“Seeing how many girls raised their hands really touched me as I realized I wasn’t the only one.”
~ 8th Grade Girl
Girls appear much more open to talking about, and even reporting, their sexual assault when they realize others may be able to relate to what they have experienced.
Sexual assault is nothing new unfortunately. So, I recognize many who read this email may have experienced it as well.
If you have been sexually assaulted in the past and discover your daughter has too, it would be helpful if you would share your experience with her.
And please seek professional counseling! For yourselves individually and as a family.
As difficult as this topic is to discuss, I pray this post will encourage you to open the lines of communication with your daughter, so she’ll feel safe and comfortable coming to you if God forbid, she ever needs to report an assault.
“I know plenty of girls that have been raped years ago and they are now telling
their parents that they have been raped after hearing you speak.”
~ 8th Grade Girl
I truly believe there is no one more qualified to serve as a “mandated reporter” than a young lady’s own mother.

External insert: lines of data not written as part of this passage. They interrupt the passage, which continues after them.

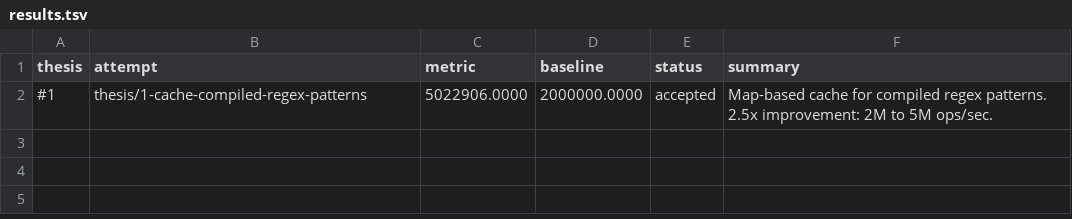
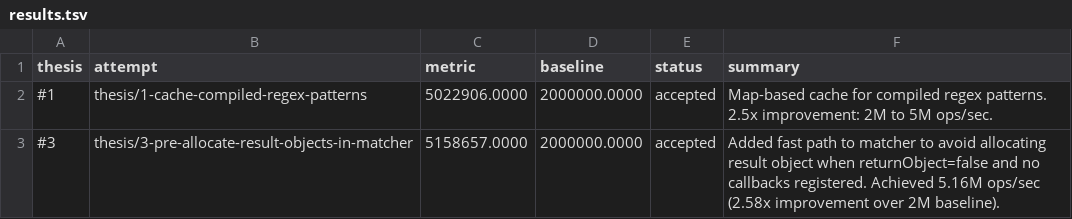
Before and after one commit to samadin-123/picomatch, a TSV file: results.tsv, drawn as a sheet; the diff names each change by its address in the sheet, - before the commit and + after, or states it on an @@ line.

Commit message:
Update results.tsv via polyresearch sync.

```diff
--- a/results.tsv
+++ b/results.tsv
+row 3: #3 | thesis/3-pre-allocate-result-objects-in-matcher | 5158657.0000 | 2000000.0000 | accepted | Added fast path to matcher to avoid allocating result object when returnObject=false and no callbacks registered. Achieved 5.16M ops/sec (2.58x improvement over 2M baseline).
```
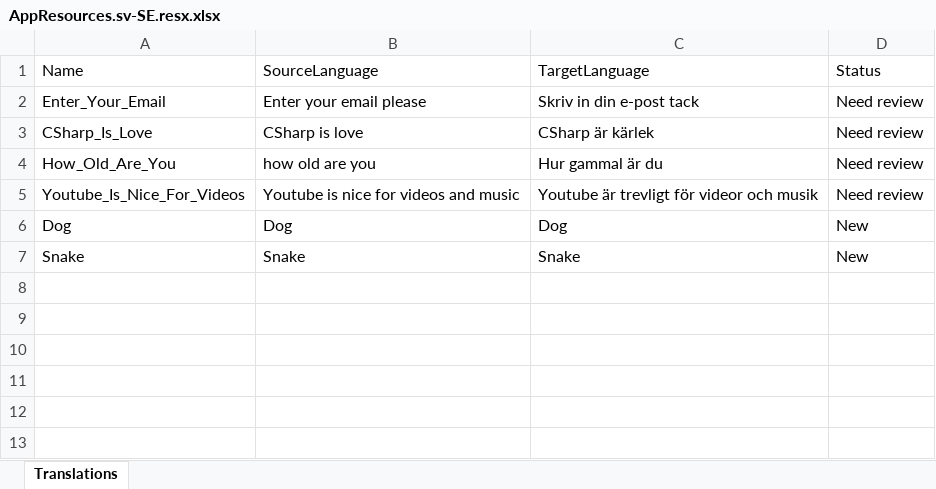
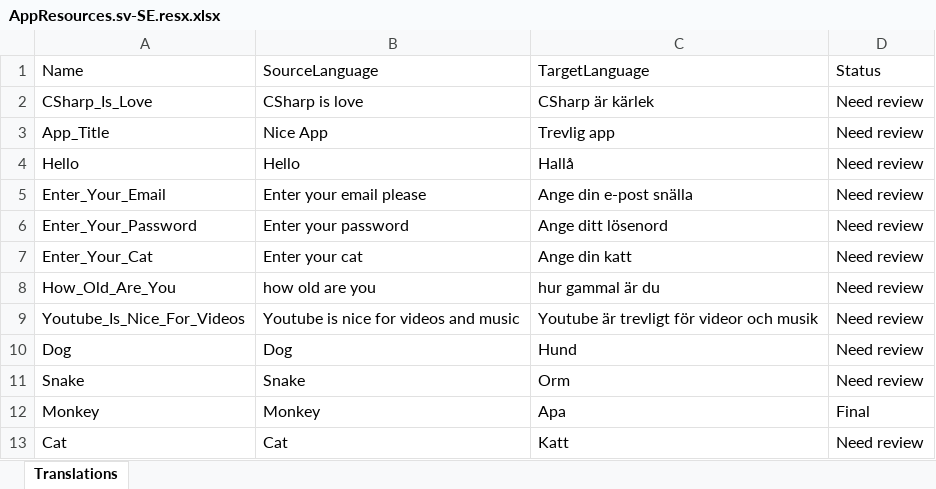
Before and after one commit to JoacimWall/Visual-studio-multilingual-extension, an Excel workbook: src/Samples/MultilingualExtensionExample/MultilingualExtensionExample/Resources/AppResources.sv-SE.resx.xlsx, sheet Translations, drawn as a sheet; values as stored, in another font and other column widths than the file's, no borders; removed rows and columns are numbered as before the commit, all else as after; the diff names each change by its address in the sheet, - before the commit and + after, or states it on an @@ line.

```diff
--- a/src/Samples/MultilingualExtensionExample/MultilingualExtensionExample/Resources/AppResources.sv-SE.resx.xlsx (sheet Translations)
+++ b/src/Samples/MultilingualExtensionExample/MultilingualExtensionExample/Resources/AppResources.sv-SE.resx.xlsx (sheet Translations)
-row 2: Enter_Your_Email | Enter your email please | Skriv in din e-post tack | Need review
+row 3: App_Title | Nice App | Trevlig app | Need review
+row 4: Hello | Hello | Hallå | Need review
+row 5: Enter_Your_Email | Enter your email please | Ange din e-post snälla | Need review
+row 6: Enter_Your_Password | Enter your password | Ange ditt lösenord | Need review
+row 7: Enter_Your_Cat | Enter your cat | Ange din katt | Need review
-C8 (TargetLanguage): Hur gammal är du
+C8 (TargetLanguage): hur gammal är du
-C10 (TargetLanguage): Dog
+C10 (TargetLanguage): Hund
-D10:D11 (Status): New
+D10:D11 (Status): Need review
-C11 (TargetLanguage): Snake
+C11 (TargetLanguage): Orm
+row 12: Monkey | Monkey | Apa | Final
+row 13: Cat | Cat | Katt | Need review
```
Also changed, not shown: src/Samples/MultilingualExtensionExample/MultilingualExtensionExample/Resources/AppResources.fr.resx.xlsx, src/Samples/MultilingualExtensionExample/MultilingualExtensionExample/Resources/AppResources.nb-NO.resx.xlsx, 8 other files.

P.S. I wish I never had to ask teen girls in my audiences if they know someone who’s been sexually assaulted. I wish I didn’t have to watch middle and high school girls desperately fight back tears every time I get to the consent/sexual assault portion of my presentation. And I wish I didn’t have to report so many sexual assaults month after month, year after year. But that wouldn’t be reality. And that’s why I can’t NOT bring awareness to this issue!
Every parent of a teen girl needs to know sexual assault is more pervasive than they think. So PLEASE take the tips in this post and start talking to your teen daughter (and son), about consent and sexual assault TODAY!
P.P.S. And PLEASE share this post with every parent you know!